The World Daily
Climate change caused decline in Scottish seabird breeding, study shows



By Patryk Krych | The World Daily | SEPTEMBER 4th 2021 


According to a recent report produced by Scottish Government agency NatureScot, the seabird breeding numbers in the country had fallen by nearly 50% since the 1980s. The main cause of this decline was attributed to fisheries, as well as a changing climate.

The study looked at 11 species of Scottish seabirds, having also drawn on some of the data from the UK seabird monitoring programme. They found that the breeding numbers of those 11 species had fallen by an entire 49% between 1986 and 2019 – when the most recent estimate was gathered. The numbers of these important birds are said to be “continuing to decline.”

Alongside the many fisheries and continued negative effects of climate change, the report also cited the introduction of invasive species, not native to the regions, as a major reason for some of these steady declines over the years.

“The key drivers of change are fisheries, climate change and invasive non-native species,” the report wrote. “To a lesser extent, pollutants and offshore renewables may present some threats to seabirds.”

The bird with the largest decline out of these species was found to be the Arctic skua, with a total fall of 81%. It’s understood that the increasing lack of sandeel fish may be a major reason for this. The number of guillemot birds was, on the other hand, found to have gone up by 17% since 2016, with their numbers now at a similar level to what they were back in the early 2000s.

“While there are some positive signs of stabilisation in some species, overall our internationally important breeding seabird populations are continuing to decline,” said NatureScot’s trends and indicator analyst, Simon Foster. “We know that these declines are driven by factors including climate change, fisheries and invasive non-native species.” 


He added: “The Scottish Government’s forthcoming Scottish Seabird Conservation Strategy will be a crucial step in shedding more light on the pressures and threats that our seabirds face and setting out action to help secure their future.”

A separate analysis published back in July showed that the process of climate change was having a much more dramatic effect on seabird populations in Scotland, alongside other regions of the Northern Hemisphere, than anywhere else in the world.

The topic of declining seabird populations is set to be brought up during the COP26 climate conference in Glasgow, which is set to take place in November. The host city of Glasgow itself had reportedly felt its hottest Summer on record earlier this week, according to the Met Office.

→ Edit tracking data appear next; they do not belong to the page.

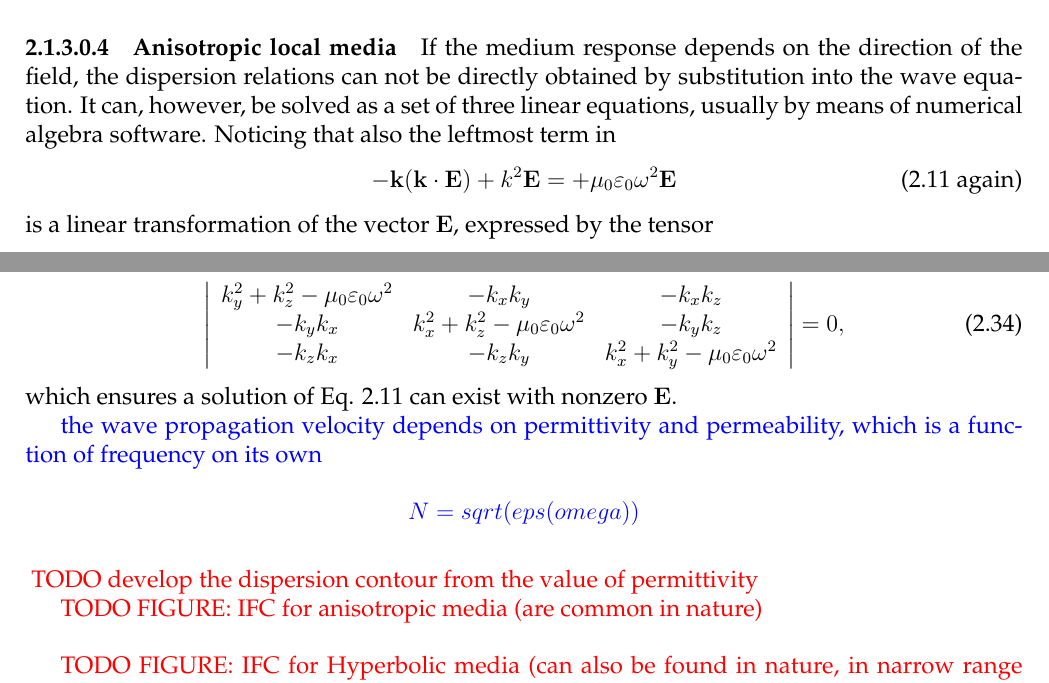
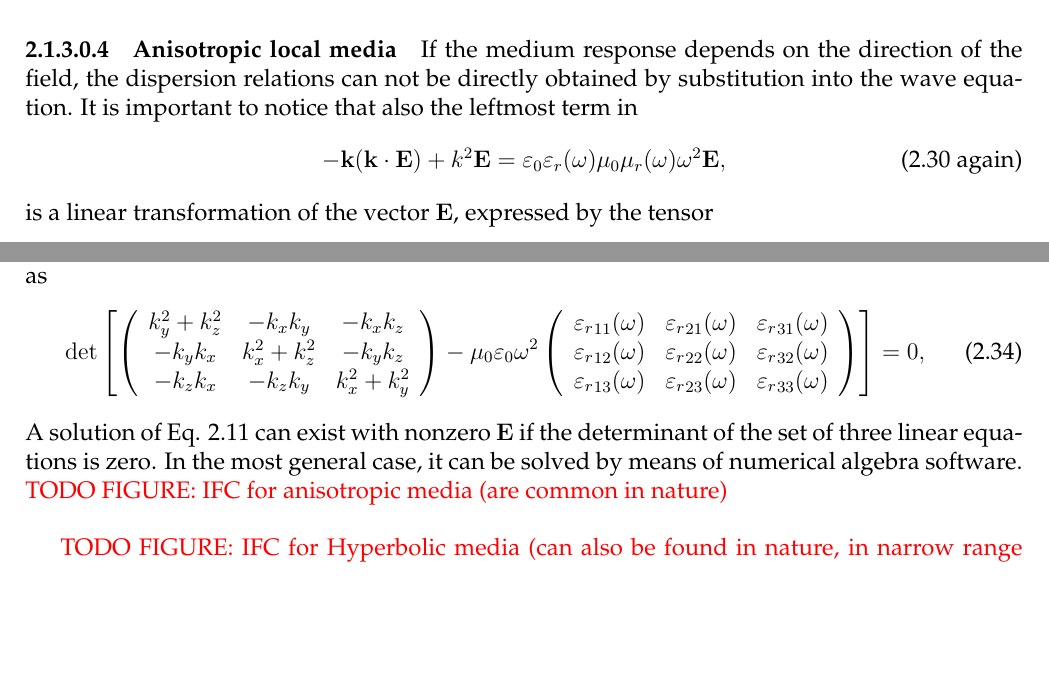
Before and after one commit to FilipDominec/thesis, a LaTeX thesis (t.tex, which reads theory.tex): two parts of page 17 of 112, joined at a grey line, cut so that both start at the same text, the shorter picture padded with empty space. Compiled offline with pdfLaTeX.

Commit message:
theory fix

```diff
--- a/theory.tex
+++ b/theory.tex
@@ -274,8 +274,9 @@ for any vectors $\E_1, \E_2$. Such a relation can be fully described by a \texti
 Elaborate discussion on the restrictions on this tensor and its physical interpretation can be found e.g. in \cite[pp. 678--686]{born1999book}. An analogous treatment can be applied to the magnetic permeability, though it is much less commonly needed.
 %}}}
 \paragraph{Anisotropic local media}  % TODO%{{{
-If the medium response depends on the direction of the field, the dispersion relations can not be directly obtained by substitution into the wave equation. It can, however, be solved as a set of three linear equations, usually by means of numerical algebra software. Noticing that also the leftmost term in
-\begin{equation} - \kk (\kk \cdot \E)      +          k^2 \E            = +\mu_0 \varepsilon_0 \omega^{2} \E  \tag{\ref{eq_wavek} \again} \end{equation}
+If the medium response depends on the direction of the field, the dispersion relations can not be directly obtained by substitution into the wave equation.
+It is important to notice that also the leftmost term in
+\begin{equation} - \kk (\kk \cdot \E) + k^2 \E = \varepsilon_0 \epsrl(\omega) \mu_0 \murl(\omega) \omega^{2} \E, \tag{\ref{eq_wavek_disp} \again} \end{equation}
 is a linear transformation of the vector $\E$, expressed by the tensor
 $$ - \kk (\kk \cdot \E) \equiv
 	-\left(\begin{array}{c} k_x \\ k_y \\ k_z \end{array} \right) \cdot
@@ -294,28 +295,31 @@ $$ - \kk (\kk \cdot \E) \equiv
 %	\left(\begin{array}{ccc} k_x^2+k_y^2+k_z^2 & 0 & 0 \\ 0 & k_x^2+k_y^2+k_z^2 & 0 \\ 0 & 0 & k_x^2+k_y^2+k_z^2 \end{array} \right) \cdot
 %	\left(\begin{array}{c} E_x \\ E_y \\ E_z \end{array} \right),
 %	$$
-the dispersion relation can be reformulated \cite[pp. 667]{born1999book} as a requirement for the following determinant to be zero:
-\begin{equation}
-	\left|\begin{array}{ccc}
-	k_y^2+k_z^2 - \mu_0 \varepsilon_0 \omega^{2} 		& -k_x k_y 		& -k_x k_z \\
-	-k_y k_x 		& k_x^2+k_z^2-\mu_0\varepsilon_0\omega^{2} 		& -k_y k_z \\
-	-k_z k_x 		& -k_z k_y		& k_x^2+k_y^2-\mu_0\varepsilon_0\omega^{2}
-	\end{array} \right| = 0,
-\label{eq_dispdet}\end{equation}
-which ensures a solution of Eq. \ref{eq_wavek} can exist with nonzero $\E$.
-
-
-\add{
-the wave propagation velocity depends on permittivity and permeability, which is a function of frequency on its own\\
-$$N = sqrt(eps(omega))$$\\
-}
+The dispersion relation can be reformulated \cite[pp. 667]{born1999book} as a set of linear algebraic equations.
+For simplicity, let us assume the relative permeability $\murl = 1$; then it can be expressed as
+\begin{equation} \det\left[\left(\begin{array}{ccc}
+	k_y^2+k_z^2  	& -k_x k_y 		& -k_x k_z \\
+	-k_y k_x 		& k_x^2+k_z^2	& -k_y k_z \\
+	-k_z k_x 		& -k_z k_y		& k_x^2+k_y^2
+	\end{array} \right)
+-
+	\mu_0 \varepsilon_0 \omega^2
+	\left(\begin{array}{ccc}
+	{\epsrl}_{11}(\omega) & {\epsrl}_{21}(\omega) & {\epsrl}_{31}(\omega)  \\
+	{\epsrl}_{12}(\omega) & {\epsrl}_{22}(\omega) & {\epsrl}_{32}(\omega)  \\
+	{\epsrl}_{13}(\omega) & {\epsrl}_{23}(\omega) & {\epsrl}_{33}(\omega)
+	\end{array} \right) \right] = 0, \label{eq_dispdet}\end{equation}
+%\begin{equation} \left|\begin{array}{ccc}
+	%k_y^2+k_z^2 - \mu_0 \varepsilon_0 \omega^{2} 		& -k_x k_y 		& -k_x k_z \\
+	%-k_y k_x 		& k_x^2+k_z^2-\mu_0\varepsilon_0\omega^{2} 		& -k_y k_z \\
+	%-k_z k_x 		& -k_z k_y		& k_x^2+k_y^2-\mu_0\varepsilon_0\omega^{2}
+	%\end{array} \right| = 0, \label{eq_dispdet}\end{equation}
+A solution of Eq. \ref{eq_wavek} can exist with nonzero $\E$ if the determinant of the set of three linear equations is zero.
+In the most general case, it can be solved by means of numerical algebra software.
 \mdf{
-TODO develop the dispersion contour from the value of permittivity
-
 TODO FIGURE: IFC for anisotropic media (are common in nature)\\
 
 TODO FIGURE: IFC for Hyperbolic media (can also be found in nature, in narrow range like near sapphire LO phonno, cite Agranovich)\\
-
 }
 %}}}
 \paragraph{Isofrequency contours}  % TODO%{{{
```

“As Scotland supports the majority of UK breeding seabirds, the UK trend is heavily influenced by trends in Scotland” wrote the report. “Seabird abundance in the UK increased between 1970 and 1999 and has since declined.” 


By Patryk Krych | © The World Daily 2021 

Source: BBC, The Scotsman, NatureScot